* [Problem description] Check each line of the records below and collect those holding "section".

* [Extracted data]
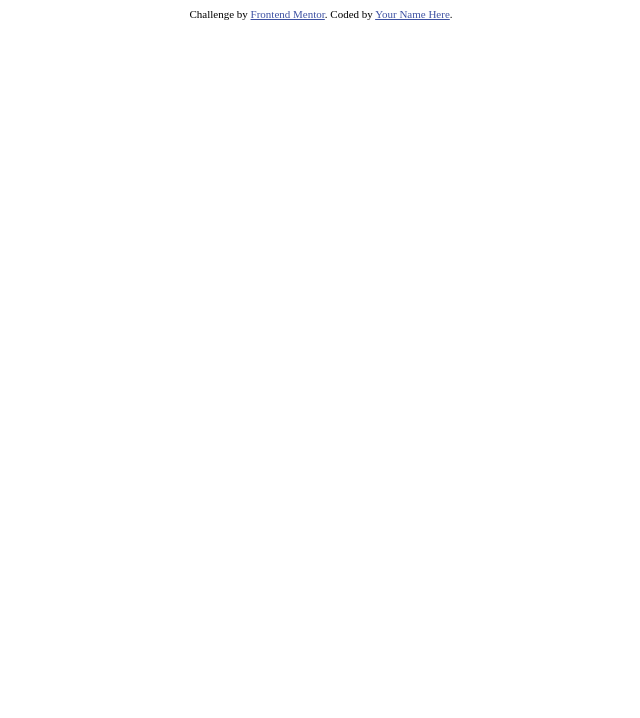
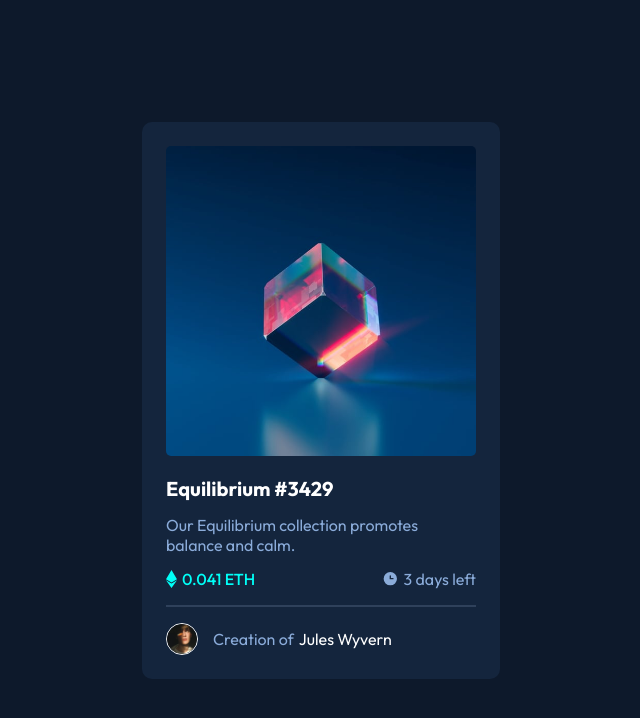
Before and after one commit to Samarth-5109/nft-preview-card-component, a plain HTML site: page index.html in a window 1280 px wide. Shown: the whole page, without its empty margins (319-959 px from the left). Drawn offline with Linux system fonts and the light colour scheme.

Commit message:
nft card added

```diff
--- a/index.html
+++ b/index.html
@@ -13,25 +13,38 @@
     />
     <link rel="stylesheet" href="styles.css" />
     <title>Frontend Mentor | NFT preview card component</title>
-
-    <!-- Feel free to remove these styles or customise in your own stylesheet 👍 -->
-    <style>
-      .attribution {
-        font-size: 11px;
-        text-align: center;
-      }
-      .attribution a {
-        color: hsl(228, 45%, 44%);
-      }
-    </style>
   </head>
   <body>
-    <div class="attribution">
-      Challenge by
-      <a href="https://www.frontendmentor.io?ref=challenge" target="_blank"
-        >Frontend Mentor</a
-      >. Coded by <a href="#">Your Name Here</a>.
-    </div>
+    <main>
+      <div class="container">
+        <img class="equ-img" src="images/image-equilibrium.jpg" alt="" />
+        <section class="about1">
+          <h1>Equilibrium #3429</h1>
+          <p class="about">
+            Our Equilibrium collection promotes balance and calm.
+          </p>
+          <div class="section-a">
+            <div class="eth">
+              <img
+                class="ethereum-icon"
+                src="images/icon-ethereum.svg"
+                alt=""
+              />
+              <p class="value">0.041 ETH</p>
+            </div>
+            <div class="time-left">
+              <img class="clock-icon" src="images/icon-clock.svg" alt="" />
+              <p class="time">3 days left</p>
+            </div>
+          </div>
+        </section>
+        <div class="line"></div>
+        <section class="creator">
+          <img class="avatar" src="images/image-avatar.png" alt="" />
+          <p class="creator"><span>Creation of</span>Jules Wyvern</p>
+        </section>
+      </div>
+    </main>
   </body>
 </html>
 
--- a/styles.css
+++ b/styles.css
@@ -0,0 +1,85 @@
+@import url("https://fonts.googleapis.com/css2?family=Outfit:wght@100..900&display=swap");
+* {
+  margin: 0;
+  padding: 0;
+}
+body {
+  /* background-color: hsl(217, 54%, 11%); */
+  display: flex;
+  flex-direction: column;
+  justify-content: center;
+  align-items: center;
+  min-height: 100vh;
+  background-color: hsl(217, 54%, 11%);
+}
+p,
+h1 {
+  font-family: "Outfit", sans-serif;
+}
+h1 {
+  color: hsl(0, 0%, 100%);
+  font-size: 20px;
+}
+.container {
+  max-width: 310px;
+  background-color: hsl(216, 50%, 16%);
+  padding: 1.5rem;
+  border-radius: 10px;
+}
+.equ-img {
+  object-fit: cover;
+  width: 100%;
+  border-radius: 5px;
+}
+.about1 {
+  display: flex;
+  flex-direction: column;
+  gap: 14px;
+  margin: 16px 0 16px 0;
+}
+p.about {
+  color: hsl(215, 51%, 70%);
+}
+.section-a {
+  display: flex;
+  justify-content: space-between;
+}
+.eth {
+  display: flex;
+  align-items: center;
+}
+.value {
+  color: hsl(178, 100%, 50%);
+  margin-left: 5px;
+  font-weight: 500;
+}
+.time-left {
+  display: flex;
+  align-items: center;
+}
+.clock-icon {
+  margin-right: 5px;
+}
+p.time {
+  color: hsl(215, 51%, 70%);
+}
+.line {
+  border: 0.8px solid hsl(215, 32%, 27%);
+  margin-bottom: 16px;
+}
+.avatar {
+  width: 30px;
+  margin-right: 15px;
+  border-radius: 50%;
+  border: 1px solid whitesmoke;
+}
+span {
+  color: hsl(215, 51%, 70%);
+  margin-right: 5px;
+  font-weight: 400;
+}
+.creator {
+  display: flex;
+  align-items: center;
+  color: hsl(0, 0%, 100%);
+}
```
==
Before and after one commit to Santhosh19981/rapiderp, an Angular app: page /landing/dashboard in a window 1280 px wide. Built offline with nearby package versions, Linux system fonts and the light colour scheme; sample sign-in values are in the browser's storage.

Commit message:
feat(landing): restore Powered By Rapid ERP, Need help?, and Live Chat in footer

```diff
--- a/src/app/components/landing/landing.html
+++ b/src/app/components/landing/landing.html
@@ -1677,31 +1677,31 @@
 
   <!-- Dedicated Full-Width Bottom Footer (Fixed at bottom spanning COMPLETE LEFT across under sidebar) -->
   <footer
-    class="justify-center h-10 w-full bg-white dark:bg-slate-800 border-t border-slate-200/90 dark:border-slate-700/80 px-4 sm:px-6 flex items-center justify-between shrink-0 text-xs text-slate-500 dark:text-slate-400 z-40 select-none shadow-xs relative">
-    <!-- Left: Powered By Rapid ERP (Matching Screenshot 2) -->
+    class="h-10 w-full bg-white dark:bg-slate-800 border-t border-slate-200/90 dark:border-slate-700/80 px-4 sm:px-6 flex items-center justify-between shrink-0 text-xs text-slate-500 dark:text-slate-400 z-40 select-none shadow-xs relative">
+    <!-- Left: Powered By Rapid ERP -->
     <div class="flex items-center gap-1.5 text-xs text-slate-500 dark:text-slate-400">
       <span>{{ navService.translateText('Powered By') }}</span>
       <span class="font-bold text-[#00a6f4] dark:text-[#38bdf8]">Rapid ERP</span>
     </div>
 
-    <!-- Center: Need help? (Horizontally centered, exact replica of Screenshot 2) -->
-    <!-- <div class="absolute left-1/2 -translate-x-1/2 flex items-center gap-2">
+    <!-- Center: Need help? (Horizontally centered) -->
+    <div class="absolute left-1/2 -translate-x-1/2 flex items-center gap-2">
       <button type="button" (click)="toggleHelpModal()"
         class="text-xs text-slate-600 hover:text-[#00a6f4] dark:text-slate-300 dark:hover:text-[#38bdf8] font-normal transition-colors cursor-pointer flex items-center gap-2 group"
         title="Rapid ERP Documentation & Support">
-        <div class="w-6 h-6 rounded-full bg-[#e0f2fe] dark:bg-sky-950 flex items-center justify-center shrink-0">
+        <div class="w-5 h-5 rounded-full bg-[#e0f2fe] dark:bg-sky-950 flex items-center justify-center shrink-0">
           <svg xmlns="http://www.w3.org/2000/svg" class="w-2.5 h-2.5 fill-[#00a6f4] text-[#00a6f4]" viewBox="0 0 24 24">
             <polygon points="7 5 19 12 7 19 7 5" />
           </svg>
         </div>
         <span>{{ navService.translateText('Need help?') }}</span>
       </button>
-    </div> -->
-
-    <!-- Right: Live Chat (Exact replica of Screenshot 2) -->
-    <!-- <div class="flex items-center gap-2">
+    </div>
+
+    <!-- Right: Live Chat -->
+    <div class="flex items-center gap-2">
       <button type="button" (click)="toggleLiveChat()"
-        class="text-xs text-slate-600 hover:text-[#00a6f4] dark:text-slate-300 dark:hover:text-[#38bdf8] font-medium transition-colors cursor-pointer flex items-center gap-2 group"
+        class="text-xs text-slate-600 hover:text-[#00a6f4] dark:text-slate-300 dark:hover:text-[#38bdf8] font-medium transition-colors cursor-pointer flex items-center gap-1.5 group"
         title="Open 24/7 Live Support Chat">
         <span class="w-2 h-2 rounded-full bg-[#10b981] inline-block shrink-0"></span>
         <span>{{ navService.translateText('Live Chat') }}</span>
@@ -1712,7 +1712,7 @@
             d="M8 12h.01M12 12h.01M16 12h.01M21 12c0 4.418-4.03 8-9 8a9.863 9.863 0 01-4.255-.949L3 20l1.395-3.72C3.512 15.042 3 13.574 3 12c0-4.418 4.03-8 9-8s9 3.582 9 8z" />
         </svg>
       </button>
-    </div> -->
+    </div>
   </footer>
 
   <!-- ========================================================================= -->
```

* [Written answer]
+        <section class="about1">
+          <div class="section-a">
+        </section>
+        <section class="creator">
+        </section>
+.section-a {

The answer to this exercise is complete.